With fame and success, Dr. V touched more people in need of mental health guidance, popping up on TV, radio, and podcasts everywhere. She also joined UCP Wheels for Humanity, which refurbishes donated wheelchairs and hand-fits them to children and adults with disabilities in developing nations. Nicolino sits on the board of this organization that has improved the lives of over 50,000 people in more than 68 nations through increased mobility and dignity. Dr. V says, “Mobility means hope and opportunity. Wheelchairs are luxury rides in nations where disabled people are often forced to crawl or be carried by family.”
Another problem this mother of three is fighting is bad advice. Her best-selling book, Bad Advice: How to Survive and Thrive in an Age of B.S., takes on self-help that’s ineffective, delusional, and quite pungent. The New York Post included her book in their “Five books that will change your life without making you feel like crap” list. Her words, left unspoken on the steps of her neighbors’ row house porches, now benefit millions with her real-world wisdom and professional insights.
Dr. V’s latest venture is a popular podcast that turns conversations into sessions that help the audience see celebrities as humans. The Tea With Dr. V is music to the ears of those who finally have a voice that doesn’t expect them to “fix” themselves with magic mental cures. This podcast host has the heart to truly hear, plus the snappy wit to entertain the masses while in their heads.

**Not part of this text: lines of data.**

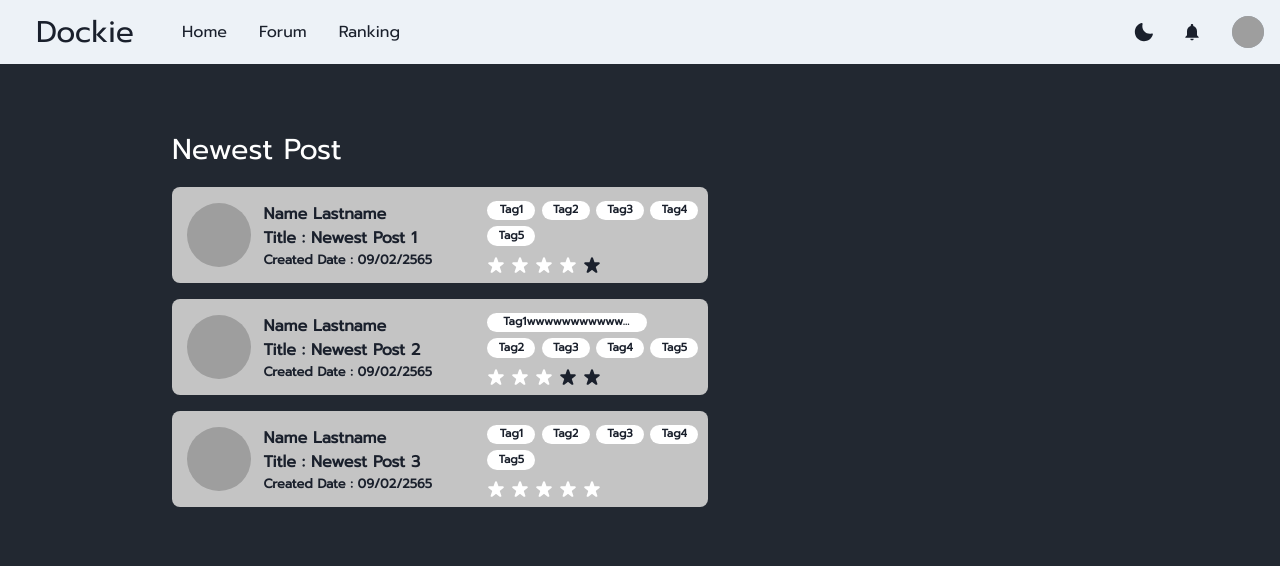
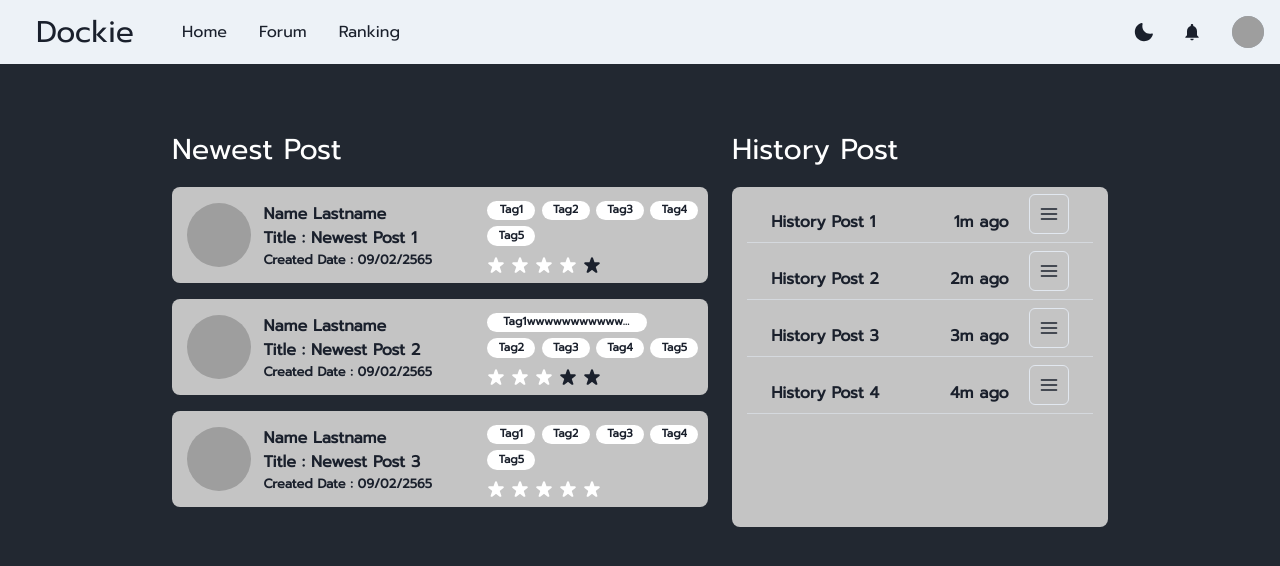
Before and after one commit to Mrsmithz/Project-SW-Dev-and-Env, a Next.js app in the folder frontend/: page / in a window 1280 px wide. Shown: the top 566 px of the page. Built offline with nearby package versions, Linux system fonts and the light colour scheme; grey boxes are pictures that could not be loaded.

Commit message:
[Create] Create History Component

```diff
--- /dev/null
+++ b/frontend/components/home/HistoryPostList.tsx
@@ -0,0 +1,52 @@
+import { HamburgerIcon } from "@chakra-ui/icons";
+import { Box, Divider, Grid, GridItem, IconButton, Stack, Text } from "@chakra-ui/react";
+import styles from "../../styles/Home.module.scss";
+
+type Props = {
+  posts: any[];
+};
+type HistoryItem = {
+  historyItem: history;
+};
+type history = {
+  id: string;
+  title: string;
+  duration: string;
+};
+
+const fontNormal = { base: "0.9rem", md: "1rem", lg: "1rem" };
+const fontSm = { base: "0.7rem", md: "0.8rem", lg: "0.8rem" };
+
+const History = ({ posts }: Props) => {
+  const HistoryItem = ({ historyItem }: HistoryItem) => {
+    return (
+      <Stack px={3}>
+        <Grid templateColumns="repeat(6, 1fr)" gap={3} px={6}>
+          <GridItem colSpan={3} h="10" style={{ display: "flex", alignItems: "flex-end", cursor: "pointer"}}>
+            <Text fontSize={fontNormal}>{historyItem.title}</Text>
+          </GridItem>
+          <GridItem
+            colStart={4}
+            colEnd={7}
+            h="10"
+            style={{ display: "flex", justifyContent: "flex-end", alignItems: "flex-end" }}
+          >
+            <Text fontSize={fontNormal}>{historyItem.duration} ago</Text>{" "}
+            <IconButton style={{marginLeft : 20}} aria-label="Icon" variant='outline' fontSize='20px' icon={<HamburgerIcon />}/>
+            {" "}
+          </GridItem>
+        </Grid>
+        <Divider orientation='horizontal' />
+      </Stack>
+    );
+  };
+
+  return (
+    <Stack className={styles.historyPostBox}>
+      {posts.map((item, index) => (
+        <HistoryItem historyItem={item} key={item.id} />
+      ))}
+    </Stack>
+  );
+};
+export default History;
--- a/frontend/pages/index.tsx
+++ b/frontend/pages/index.tsx
@@ -6,6 +6,7 @@ import { SimpleGrid, Box, Grid, GridItem } from '@chakra-ui/react'
 import NewestPostList from '../components/home/NewestPostList'
 
 import styles from '../styles/Home.module.scss'
+import HistoryPostList from '../components/home/HistoryPostList'
 
 const newestPostData = [
   {
@@ -52,6 +53,29 @@ const newestPostData = [
   },
 ]
 
+
+const historyPostData = [
+  {
+    id: "history1",
+    title : "History Post 1",
+    duration : "1m"
+  },
+  {
+    id: "history2",
+    title : "History Post 2",
+    duration : "2m"
+  },
+  {
+    id: "history3",
+    title : "History Post 3",
+    duration : "3m"
+  },
+  {
+    id: "history4",
+    title : "History Post 4",
+    duration : "4m"
+  }
+]
 const Home: NextPage = () => {
   return (
     <>
@@ -78,7 +102,11 @@ const Home: NextPage = () => {
           </GridItem>
 
           {/* History Grid */}
-          <GridItem colSpan={{ base: 12, md: 12, lg: 5 }}></GridItem>
+          <GridItem colSpan={{ base: 12, md: 12, lg: 5 }}>
+            <h1 className={styles.homeHeader}>History Post</h1>
+
+            <HistoryPostList posts={historyPostData}/>
+          </GridItem>
 
         </Grid>
 
--- a/frontend/styles/Home.module.scss
+++ b/frontend/styles/Home.module.scss
@@ -28,6 +28,15 @@
   }
 }
 
+.historyPostBox {
+  background-color: $gray--400;
+  border-radius: 0.5rem;
+  font-weight: 600;
+  padding: 0.4rem 0.2rem;
+  height: 340px;
+  overflow-y: scroll;
+}
+
 .newestPostTagBox {
   min-width: 3rem;
   max-width: 10rem;
```
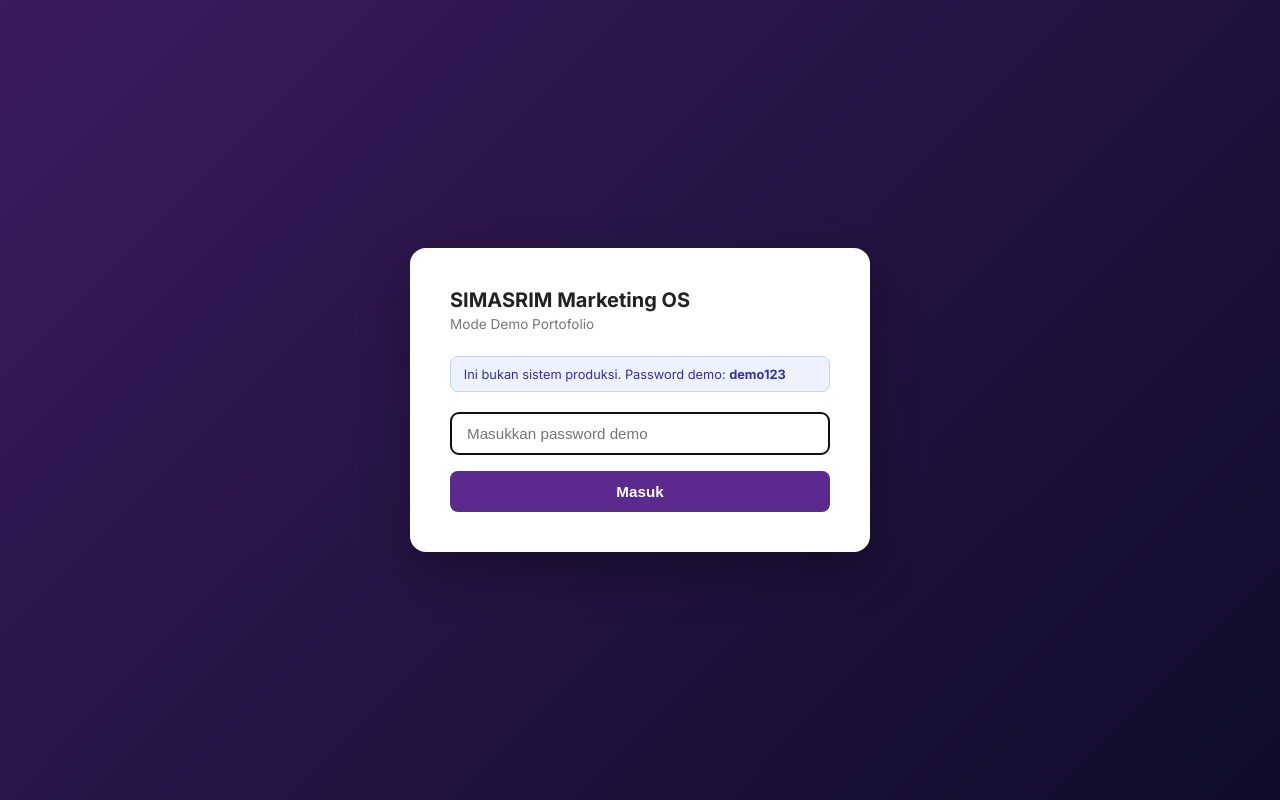
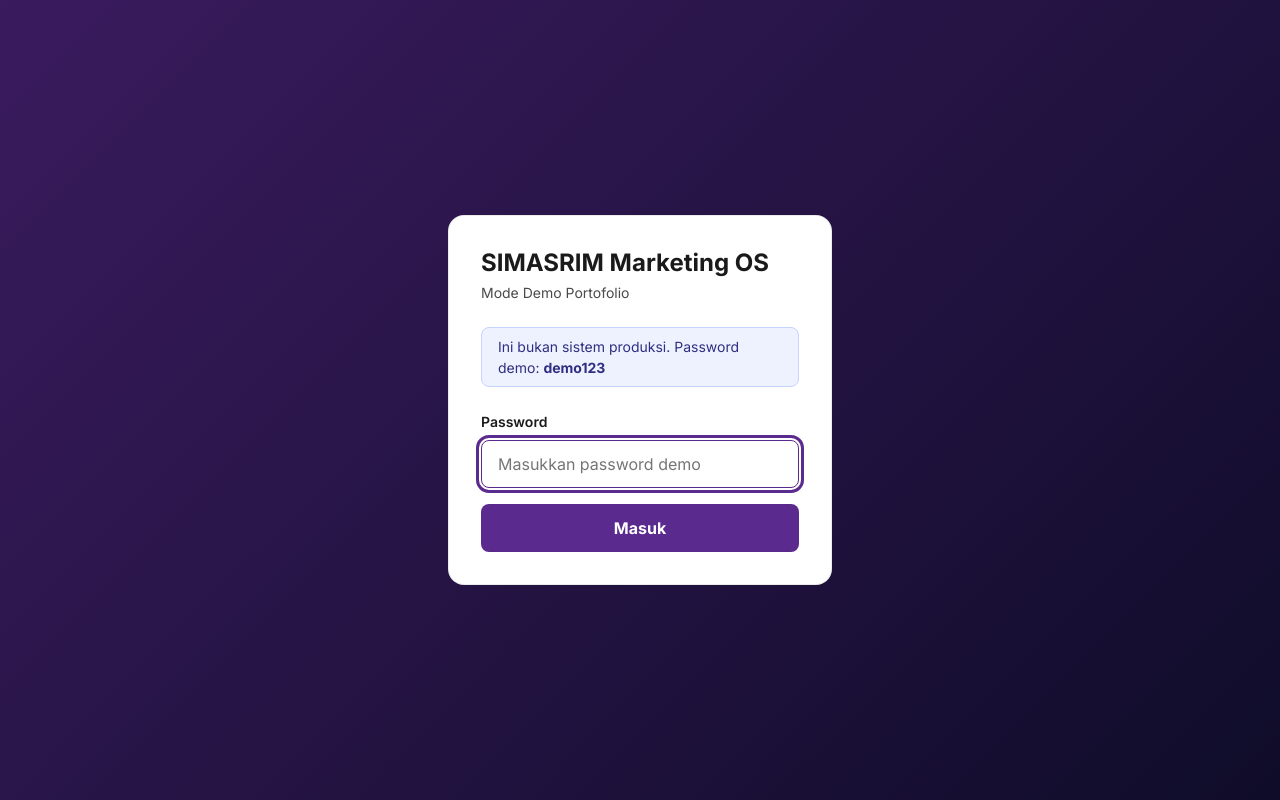
Before and after one commit to mmgufrons/mmgufrons.github.io, a PHP site: page /mkt/login.php in a window 1280 px wide. Run offline with PHP 8.4, Linux system fonts and the light colour scheme.

Commit message:
tampilan: login demo dan SOP MKT dirapikan (kontras, tombol 44px, hover tidak menempel di HP, fokus, kurangi gerak)
Co-Authored-By: Claude Opus 5.5 <noreply@anthropic.com>

```diff
--- a/mkt/login.php
+++ b/mkt/login.php
@@ -34,15 +34,22 @@ if ($_SERVER['REQUEST_METHOD'] === 'POST') {
 <title>Login (Demo) | SIMASRIM Marketing OS</title>
 <link href="https://fonts.googleapis.com/css2?family=Inter:wght@400;600;700&display=swap" rel="stylesheet">
 <style>
-  body { font-family: 'Inter', sans-serif; background: linear-gradient(135deg,#3A1B5E,#0f0c29); min-height: 100vh; display:flex; align-items:center; justify-content:center; margin:0; color:#222; }
-  .card { background:#fff; border-radius: 16px; padding: 2.5rem; width: 100%; max-width: 380px; box-shadow: 0 20px 50px rgba(0,0,0,.3); }
-  h1 { font-size: 1.25rem; margin: 0 0 .25rem; }
-  p.sub { color:#777; font-size:.85rem; margin: 0 0 1.5rem; }
-  .hint { background:#eef2ff; border:1px solid #c7d2fe; color:#3730a3; padding:.6rem .8rem; border-radius:8px; font-size:.8rem; margin-bottom:1.25rem; }
-  input { width:100%; padding: .75rem 1rem; border-radius:8px; border:1px solid #ddd; font-size: .95rem; box-sizing:border-box; margin-bottom:1rem; }
-  button { width:100%; padding:.75rem; border:none; border-radius:8px; background:#5A2A8F; color:#fff; font-weight:700; font-size:.95rem; cursor:pointer; }
-  button:hover { background:#4a2277; }
-  .err { color:#b91c1c; font-size:.85rem; margin-bottom:1rem; }
+  :root{--g-cepat:120ms;--g-normal:200ms;--ease-keluar:cubic-bezier(0.16,1,0.3,1)}
+  *{box-sizing:border-box}
+  body{font-family:"Inter",sans-serif;background:#0f0c29;background:linear-gradient(135deg,#3A1B5E,#0f0c29);min-height:100vh;min-height:100svh;display:flex;align-items:center;justify-content:center;margin:0;padding:16px;color:#1a1a1a;font-size:1rem;line-height:1.5}
+  .card{background:#fff;border-radius:16px;padding:clamp(1.5rem,5vw,2rem);width:100%;max-width:384px;border:1px solid rgba(0,0,0,.08)}
+  h1{font-size:clamp(1.25rem,1.1rem + .6vw,1.5rem);margin:0 0 4px;line-height:1.25}
+  p.sub{color:#4a4a4a;font-size:.875rem;margin:0 0 24px}
+  .hint{background:#eef2ff;border:1px solid #c7d2fe;color:#312e81;padding:8px 16px;border-radius:8px;font-size:.875rem;margin-bottom:24px}
+  label{display:block;font-size:.875rem;font-weight:600;margin-bottom:8px}
+  input{width:100%;min-height:48px;padding:8px 16px;border-radius:8px;border:1px solid #767676;font-size:1rem;margin-bottom:16px;font-family:inherit}
+  input:focus-visible{outline:3px solid #5A2A8F;outline-offset:2px;border-color:#5A2A8F}
+  button{width:100%;min-height:48px;padding:8px 16px;border:none;border-radius:8px;background:#5A2A8F;color:#fff;font-weight:700;font-size:1rem;font-family:inherit;cursor:pointer;transition:transform var(--g-cepat) var(--ease-keluar),background-color var(--g-normal) var(--ease-keluar)}
+  button:active{transform:scale(.97)}
+  button:focus-visible{outline:3px solid #312e81;outline-offset:2px}
+  @media (hover:hover) and (pointer:fine){button:hover{background:#4a2277}}
+  .err{color:#991b1b;background:#fef2f2;border:1px solid #fecaca;padding:8px 16px;border-radius:8px;font-size:.875rem;margin-bottom:16px}
+  @media (prefers-reduced-motion:reduce){button{transition:none}button:active{transform:none}}
 </style>
 </head>
 <body>
@@ -50,9 +57,10 @@ if ($_SERVER['REQUEST_METHOD'] === 'POST') {
     <h1>SIMASRIM Marketing OS</h1>
     <p class="sub">Mode Demo Portofolio</p>
     <div class="hint">Ini bukan sistem produksi. Password demo: <b>demo123</b></div>
-    <?php if ($error): ?><div class="err"><?= htmlspecialchars($error) ?></div><?php endif; ?>
+    <?php if ($error): ?><div class="err" role="alert"><?= htmlspecialchars($error) ?></div><?php endif; ?>
     <form method="POST">
-      <input type="password" name="password" placeholder="Masukkan password demo" autofocus required>
+      <label for="pw">Password</label>
+      <input type="password" id="pw" name="password" autocomplete="current-password" placeholder="Masukkan password demo" autofocus required>
       <button type="submit">Masuk</button>
     </form>
   </div>
```
Also changed, not shown: mkt/sop/blueprint.php (+8 -5 lines), mkt/sop/klaim_logbook.php (+14 -18 lines), mkt/sop/looker_cs.php (+10 -12 lines).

Forget what you know about stuffy doctors and no-help self-help. Dr. V is lighting ancient therapeutic styles on fire as she delivers solutions that were desperately needed years ago in Philly and even more so today.